● EXERCISE PROMPT
Set down each line of the material that follows exactly, and leave its pictures out.

● RECORDS PROVIDED
= Beginning of Section =

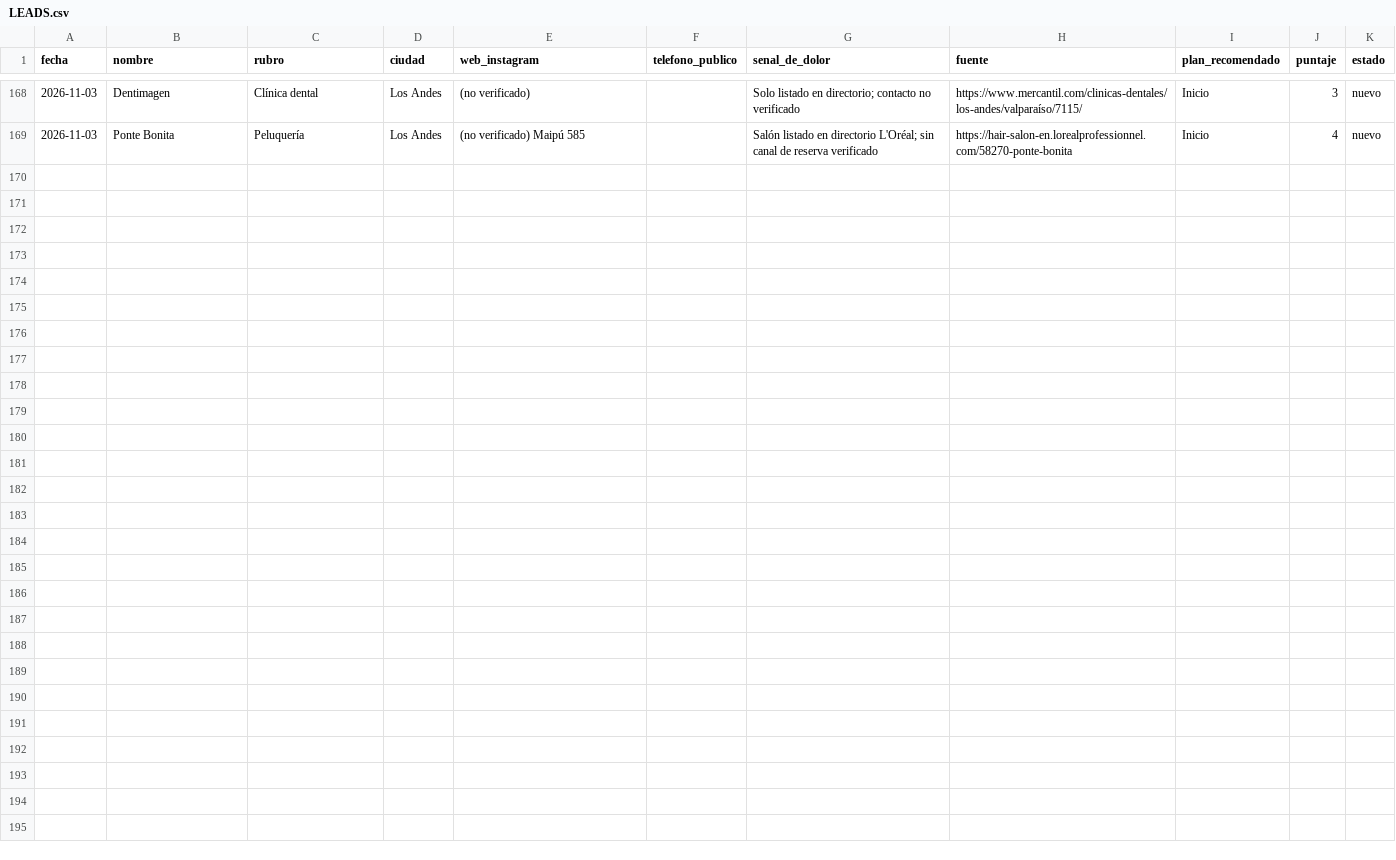
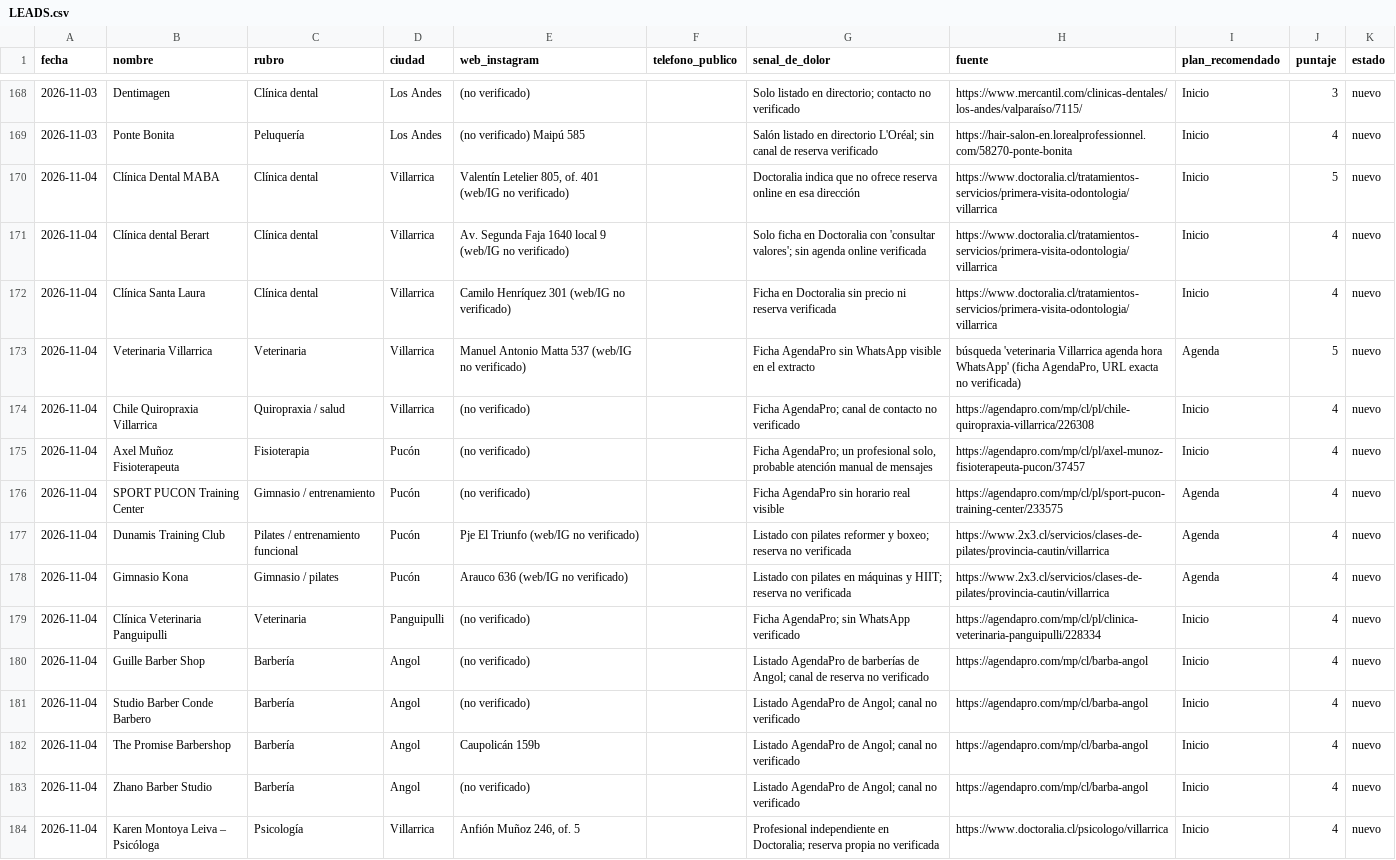
Before and after one commit to jotapeinhao90/jpbmarketing-web, a CSV file: BUSQUEDA NEGOCIOS EEUU/leads/LEADS.csv, drawn as a sheet; only a part is shown, gaps mark what is left out; the diff names each change by its address in the sheet, - before the commit and + after, or states it on an @@ line.

```diff
--- a/BUSQUEDA NEGOCIOS EEUU/leads/LEADS.csv
+++ b/BUSQUEDA NEGOCIOS EEUU/leads/LEADS.csv
+row 170: 2026-11-04 | Clínica Dental MABA | Clínica dental | Villarrica | Valentín Letelier 805, of. 401 (web/IG no verificado) |  | Doctoralia indica que no ofrece reserva online en esa dirección | https://www.doctoralia.cl/tratamientos-servicios/primera-visita-odontologia/villarrica | Inicio | 5 | nuevo
+row 171: 2026-11-04 | Clínica dental Berart | Clínica dental | Villarrica | Av. Segunda Faja 1640 local 9 (web/IG no verificado) |  | Solo ficha en Doctoralia con 'consultar valores'; sin agenda online verificada | https://www.doctoralia.cl/tratamientos-servicios/primera-visita-odontologia/villarrica | Inicio | 4 | nuevo
+row 172: 2026-11-04 | Clínica Santa Laura | Clínica dental | Villarrica | Camilo Henríquez 301 (web/IG no verificado) |  | Ficha en Doctoralia sin precio ni reserva verificada | https://www.doctoralia.cl/tratamientos-servicios/primera-visita-odontologia/villarrica | Inicio | 4 | nuevo
+row 173: 2026-11-04 | Veterinaria Villarrica | Veterinaria | Villarrica | Manuel Antonio Matta 537 (web/IG no verificado) |  | Ficha AgendaPro sin WhatsApp visible en el extracto | búsqueda 'veterinaria Villarrica agenda hora WhatsApp' (ficha AgendaPro, URL exacta no verificada) | Agenda | 5 | nuevo
+row 174: 2026-11-04 | Chile Quiropraxia Villarrica | Quiropraxia / salud | Villarrica | (no verificado) |  | Ficha AgendaPro; canal de contacto no verificado | https://agendapro.com/mp/cl/pl/chile-quiropraxia-villarrica/226308 | Inicio | 4 | nuevo
+row 175: 2026-11-04 | Axel Muñoz Fisioterapeuta | Fisioterapia | Pucón | (no verificado) |  | Ficha AgendaPro; un profesional solo, probable atención manual de mensajes | https://agendapro.com/mp/cl/pl/axel-munoz-fisioterapeuta-pucon/37457 | Inicio | 4 | nuevo
+row 176: 2026-11-04 | SPORT PUCON Training Center | Gimnasio / entrenamiento | Pucón | (no verificado) |  | Ficha AgendaPro sin horario real visible | https://agendapro.com/mp/cl/pl/sport-pucon-training-center/233575 | Agenda | 4 | nuevo
+row 177: 2026-11-04 | Dunamis Training Club | Pilates / entrenamiento funcional | Pucón | Pje El Triunfo (web/IG no verificado) |  | Listado con pilates reformer y boxeo; reserva no verificada | https://www.2x3.cl/servicios/clases-de-pilates/provincia-cautin/villarrica | Agenda | 4 | nuevo
+row 178: 2026-11-04 | Gimnasio Kona | Gimnasio / pilates | Pucón | Arauco 636 (web/IG no verificado) |  | Listado con pilates en máquinas y HIIT; reserva no verificada | https://www.2x3.cl/servicios/clases-de-pilates/provincia-cautin/villarrica | Agenda | 4 | nuevo
+row 179: 2026-11-04 | Clínica Veterinaria Panguipulli | Veterinaria | Panguipulli | (no verificado) |  | Ficha AgendaPro; sin WhatsApp verificado | https://agendapro.com/mp/cl/pl/clinica-veterinaria-panguipulli/228334 | Inicio | 4 | nuevo
+row 180: 2026-11-04 | Guille Barber Shop | Barbería | Angol | (no verificado) |  | Listado AgendaPro de barberías de Angol; canal de reserva no verificado | https://agendapro.com/mp/cl/barba-angol | Inicio | 4 | nuevo
+row 181: 2026-11-04 | Studio Barber Conde Barbero | Barbería | Angol | (no verificado) |  | Listado AgendaPro de Angol; canal no verificado | https://agendapro.com/mp/cl/barba-angol | Inicio | 4 | nuevo
+row 182: 2026-11-04 | The Promise Barbershop | Barbería | Angol | Caupolicán 159b |  | Listado AgendaPro de Angol; canal no verificado | https://agendapro.com/mp/cl/barba-angol | Inicio | 4 | nuevo
+row 183: 2026-11-04 | Zhano Barber Studio | Barbería | Angol | (no verificado) |  | Listado AgendaPro de Angol; canal no verificado | https://agendapro.com/mp/cl/barba-angol | Inicio | 4 | nuevo
+row 184: 2026-11-04 | Karen Montoya Leiva – Psicóloga | Psicología | Villarrica | Anfión Muñoz 246, of. 5 |  | Profesional independiente en Doctoralia; reserva propia no verificada | https://www.doctoralia.cl/psicologo/villarrica | Inicio | 4 | nuevo
```
Also changed, not shown: 2 other files.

= End of Section =

● RESPONSE FOR THIS EXERCISE
Before and after one commit to jotapeinhao90/jpbmarketing-web, a CSV file: BUSQUEDA NEGOCIOS EEUU/leads/LEADS.csv, drawn as a sheet; only a part is shown, gaps mark what is left out; the diff names each change by its address in the sheet, - before the commit and + after, or states it on an @@ line.

```diff
--- a/BUSQUEDA NEGOCIOS EEUU/leads/LEADS.csv
+++ b/BUSQUEDA NEGOCIOS EEUU/leads/LEADS.csv
+row 170: 2026-11-04 | Clínica Dental MABA | Clínica dental | Villarrica | Valentín Letelier 805, of. 401 (web/IG no verificado) |  | Doctoralia indica que no ofrece reserva online en esa dirección | https://www.doctoralia.cl/tratamientos-servicios/primera-visita-odontologia/villarrica | Inicio | 5 | nuevo
+row 171: 2026-11-04 | Clínica dental Berart | Clínica dental | Villarrica | Av. Segunda Faja 1640 local 9 (web/IG no verificado) |  | Solo ficha en Doctoralia con 'consultar valores'; sin agenda online verificada | https://www.doctoralia.cl/tratamientos-servicios/primera-visita-odontologia/villarrica | Inicio | 4 | nuevo
+row 172: 2026-11-04 | Clínica Santa Laura | Clínica dental | Villarrica | Camilo Henríquez 301 (web/IG no verificado) |  | Ficha en Doctoralia sin precio ni reserva verificada | https://www.doctoralia.cl/tratamientos-servicios/primera-visita-odontologia/villarrica | Inicio | 4 | nuevo
+row 173: 2026-11-04 | Veterinaria Villarrica | Veterinaria | Villarrica | Manuel Antonio Matta 537 (web/IG no verificado) |  | Ficha AgendaPro sin WhatsApp visible en el extracto | búsqueda 'veterinaria Villarrica agenda hora WhatsApp' (ficha AgendaPro, URL exacta no verificada) | Agenda | 5 | nuevo
+row 174: 2026-11-04 | Chile Quiropraxia Villarrica | Quiropraxia / salud | Villarrica | (no verificado) |  | Ficha AgendaPro; canal de contacto no verificado | https://agendapro.com/mp/cl/pl/chile-quiropraxia-villarrica/226308 | Inicio | 4 | nuevo
+row 175: 2026-11-04 | Axel Muñoz Fisioterapeuta | Fisioterapia | Pucón | (no verificado) |  | Ficha AgendaPro; un profesional solo, probable atención manual de mensajes | https://agendapro.com/mp/cl/pl/axel-munoz-fisioterapeuta-pucon/37457 | Inicio | 4 | nuevo
+row 176: 2026-11-04 | SPORT PUCON Training Center | Gimnasio / entrenamiento | Pucón | (no verificado) |  | Ficha AgendaPro sin horario real visible | https://agendapro.com/mp/cl/pl/sport-pucon-training-center/233575 | Agenda | 4 | nuevo
+row 177: 2026-11-04 | Dunamis Training Club | Pilates / entrenamiento funcional | Pucón | Pje El Triunfo (web/IG no verificado) |  | Listado con pilates reformer y boxeo; reserva no verificada | https://www.2x3.cl/servicios/clases-de-pilates/provincia-cautin/villarrica | Agenda | 4 | nuevo
+row 178: 2026-11-04 | Gimnasio Kona | Gimnasio / pilates | Pucón | Arauco 636 (web/IG no verificado) |  | Listado con pilates en máquinas y HIIT; reserva no verificada | https://www.2x3.cl/servicios/clases-de-pilates/provincia-cautin/villarrica | Agenda | 4 | nuevo
+row 179: 2026-11-04 | Clínica Veterinaria Panguipulli | Veterinaria | Panguipulli | (no verificado) |  | Ficha AgendaPro; sin WhatsApp verificado | https://agendapro.com/mp/cl/pl/clinica-veterinaria-panguipulli/228334 | Inicio | 4 | nuevo
+row 180: 2026-11-04 | Guille Barber Shop | Barbería | Angol | (no verificado) |  | Listado AgendaPro de barberías de Angol; canal de reserva no verificado | https://agendapro.com/mp/cl/barba-angol | Inicio | 4 | nuevo
+row 181: 2026-11-04 | Studio Barber Conde Barbero | Barbería | Angol | (no verificado) |  | Listado AgendaPro de Angol; canal no verificado | https://agendapro.com/mp/cl/barba-angol | Inicio | 4 | nuevo
+row 182: 2026-11-04 | The Promise Barbershop | Barbería | Angol | Caupolicán 159b |  | Listado AgendaPro de Angol; canal no verificado | https://agendapro.com/mp/cl/barba-angol | Inicio | 4 | nuevo
+row 183: 2026-11-04 | Zhano Barber Studio | Barbería | Angol | (no verificado) |  | Listado AgendaPro de Angol; canal no verificado | https://agendapro.com/mp/cl/barba-angol | Inicio | 4 | nuevo
+row 184: 2026-11-04 | Karen Montoya Leiva – Psicóloga | Psicología | Villarrica | Anfión Muñoz 246, of. 5 |  | Profesional independiente en Doctoralia; reserva propia no verificada | https://www.doctoralia.cl/psicologo/villarrica | Inicio | 4 | nuevo
```
Also changed, not shown: 2 other files.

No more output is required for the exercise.